Mayor of London Sadiq Khan comes under mounting pressure as the London Assembly demands an investigation into the impact of overseas investment on the capital’s housing market
In a motion agreed on Tuesday (7 June), London Assembly members blamed foreign investment for ‘contributing to the capital’s housing crisis in terms of both affordability and availability’.
The motion adds: ‘The mayor has a duty to fully investigate and report upon overseas investment in London’s housing market… to ensure that homes remain affordable for local people to buy and rent.’
The London Assembly called on Khan to ‘examine the extent to which properties owned by overseas investors are kept empty or unused; and to commission research into the effects of overseas investment on the price, affordability and supply of homes across London as a matter of urgency’.
This comes amid mounting concern over the levels of foreign ownership of homes in London, after it emerged last month that 40,000 properties in the capital belong to offshore companies.
According to the Guardian, the majority of homes in Britain’s tallest residential skyscraper - The Tower, One St George’s Wharf in Vauxhall designed by Broadway Malyan - are foreign-owned and many only lived in for part of the year.
The revelations prompted Khan to attack the use of homes as ‘gold bricks for investment’ by some overseas buyers.
Building 50,000 homes a year, to be offered to Londoners first; making half of all new homes ‘truly affordable; and a ‘Homes for Londoners’ living rent set at a third of the average local wage, are among Khan’s policies.
Responding to calls for an investigation into foreign ownership of homes in London, James Murray, deputy mayor for housing, said: ‘Sadiq Khan was elected on a mandate to fix London’s housing crisis and he is already working closely with partners from across the sector to build more genuinely affordable homes for Londoners and put right the appalling housing mess left behind by his predecessor.

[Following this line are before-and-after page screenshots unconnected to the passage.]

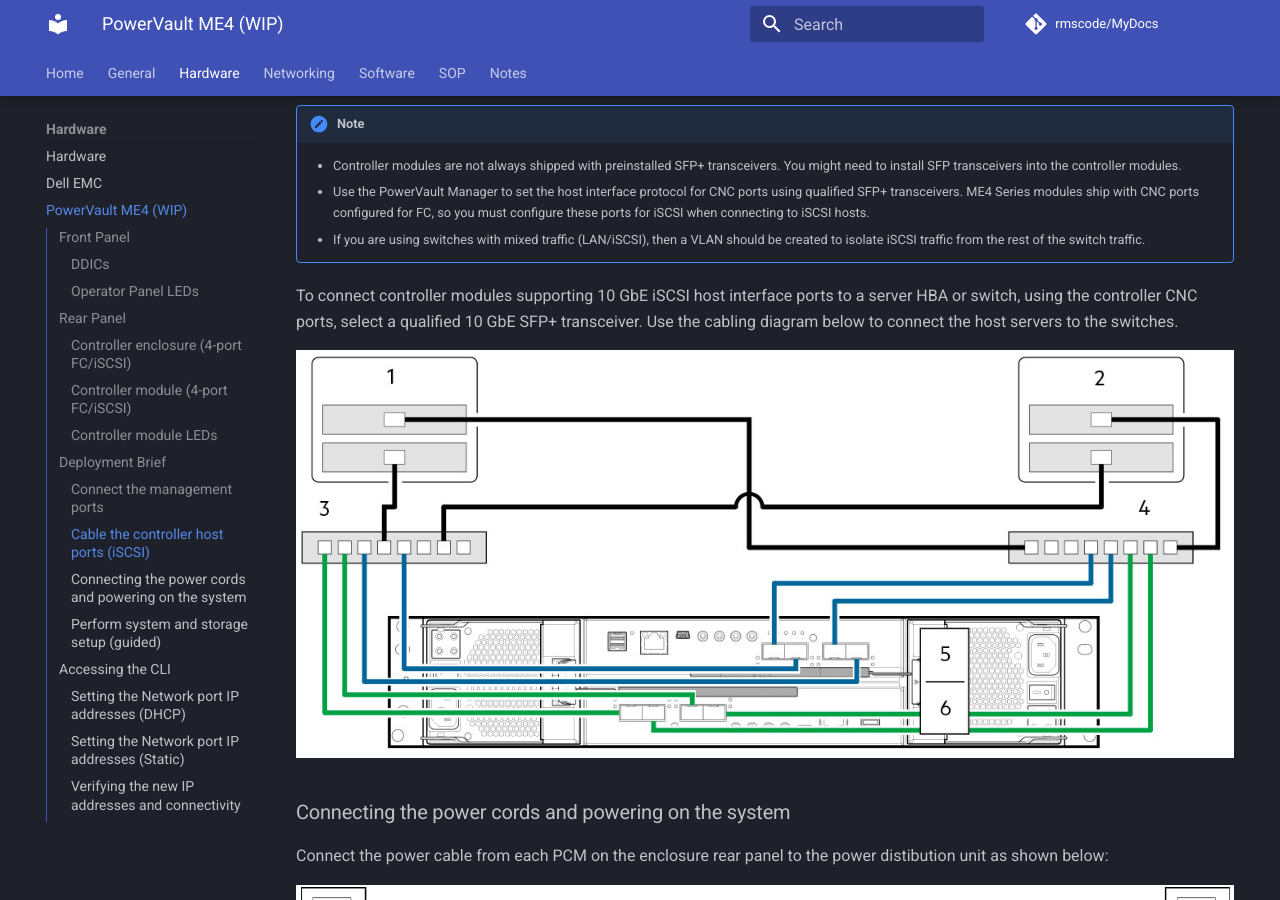
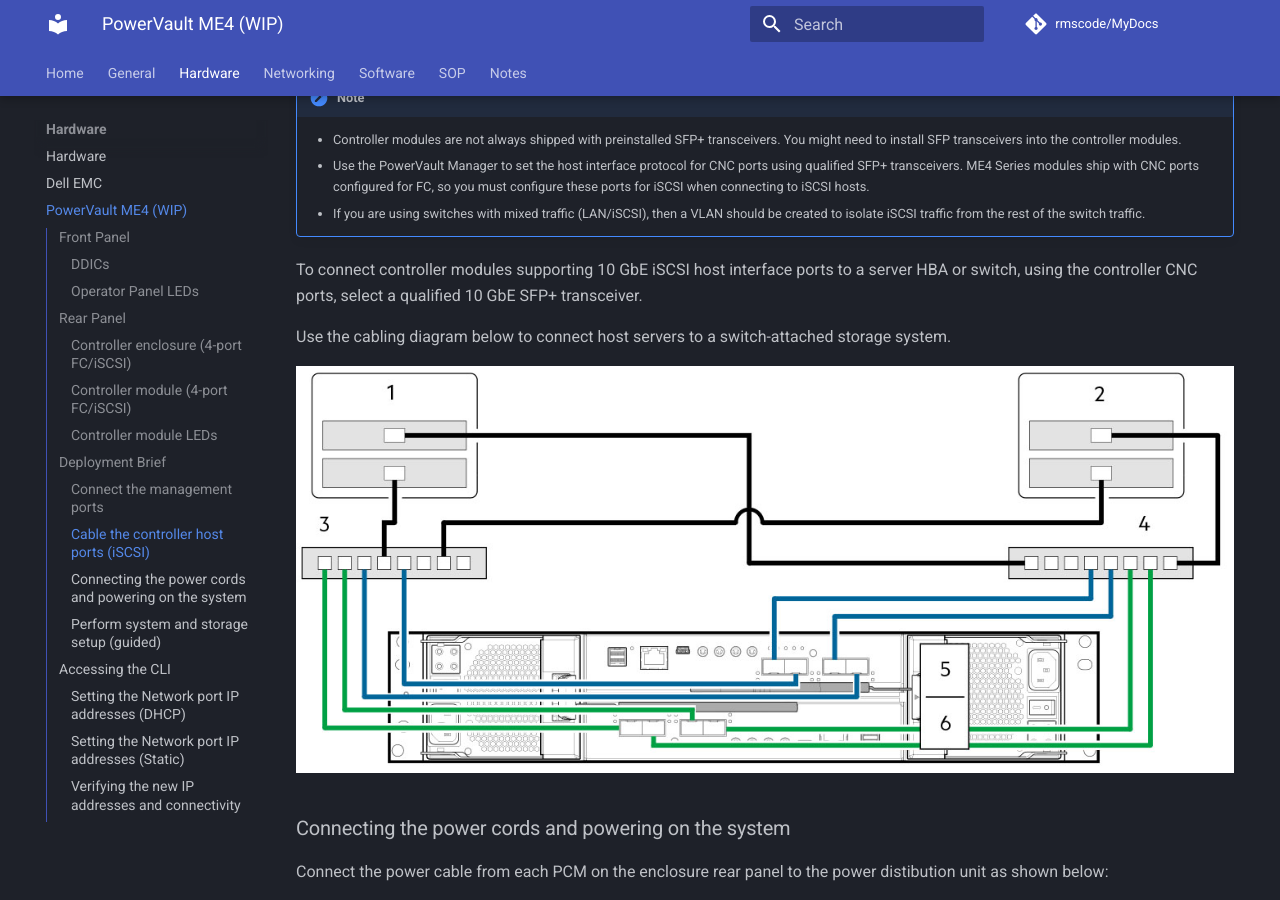
Before and after one commit to rmscode/binary-garden, an MkDocs documentation site: the page built from docs/hardware/powervault-me4-draft.md, in a window 1280 px wide and 900 px high, scrolled down 5272 px. Built offline with MkDocs 1.6.1 and Material for MkDocs 9.7.7, drawn with Linux system fonts in a browser that asks for light colours; comment, search, counter and statistics services are not loaded; some of the changed text lies outside the part shown.

Commit message:
Update powervault-me4-draft.md

```diff
--- a/docs/hardware/powervault-me4-draft.md
+++ b/docs/hardware/powervault-me4-draft.md
@@ -53,8 +53,6 @@
     `Power Cooling Module (PCM)`
 
     :   A PCM is a module that provides power and cooling to the enclosure. It is a hot-swappable module.
-
----
 
 ## Front Panel
 
@@ -224,7 +222,9 @@
     - Use the PowerVault Manager to set the host interface protocol for CNC ports using qualified SFP+ transceivers. ME4 Series modules ship with CNC ports configured for FC, so you must configure these ports for iSCSI when connecting to iSCSI hosts.
     - If you are using switches with mixed traffic (LAN/iSCSI), then a VLAN should be created to isolate iSCSI traffic from the rest of the switch traffic.
 
-To connect controller modules supporting 10 GbE iSCSI host interface ports to a server HBA or switch, using the controller CNC ports, select a qualified 10 GbE SFP+ transceiver. Use the cabling diagram below to connect the host servers to the switches.
+To connect controller modules supporting 10 GbE iSCSI host interface ports to a server HBA or switch, using the controller CNC ports, select a qualified 10 GbE SFP+ transceiver.
+
+Use the cabling diagram below to connect host servers to a switch-attached storage system.
 
 ![Connecting hosts: ME4 Series 2U switch-attached – two servers, two switches](../assets/GUID-E63CC18D-EBBC-47BB-BDB3-F1874C6658F3-low.jpg)
 
```
Also changed, not shown: other parts of docs/hardware/powervault-me4-draft.md (+2 -0 lines).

The mayor welcomes foreign investment into London property if it results in more genuinely affordable homes being built for Londoners.’
He added: ’However, he is deeply concerned that the capital appears to be a leading destination for many of the world’s off-shore companies, with many new homes appearing to be left empty. He has begun to look into how best to approach this matter, and he is calling on the government to ensure that all foreign companies are as transparent as UK companies if they wish to hold property titles in the UK.’
Caroline Pidgeon, the Liberal Democrat member of the London Assembly who proposed the motion, said: ‘The primary reason for investigating the real impact of overseas investment in London’s property sector is that we need to fully understand its impact on the price, affordability and supply for Londoners. Properly examining these issues should also reveal the driving force behind the design of some of London’s new buildings.’
Peter Murray, chairman of New London Architecture, told the AJ: ‘I would welcome proper research. I would not want to put off overseas investors but we need to make sure that we get the right amount of affordable housing and we tax people who leave places empty.’
Merely investigating foreign ownership of the capital’s housing stock does not go far enough, according to Simon Elmer of campaign group Architects for Social Housing.
‘Foreign, or indeed, home investment in what have accurately been called ”deposit boxes in the sky” would cease if the land on which to build them was not available,’ he said.
‘That means introducing measures to stop the social cleansing of London’s council estates, for it is on public land administered by local authorities that the vast bulk of London’s luxury apartments for investment, rather than living in, are being built.’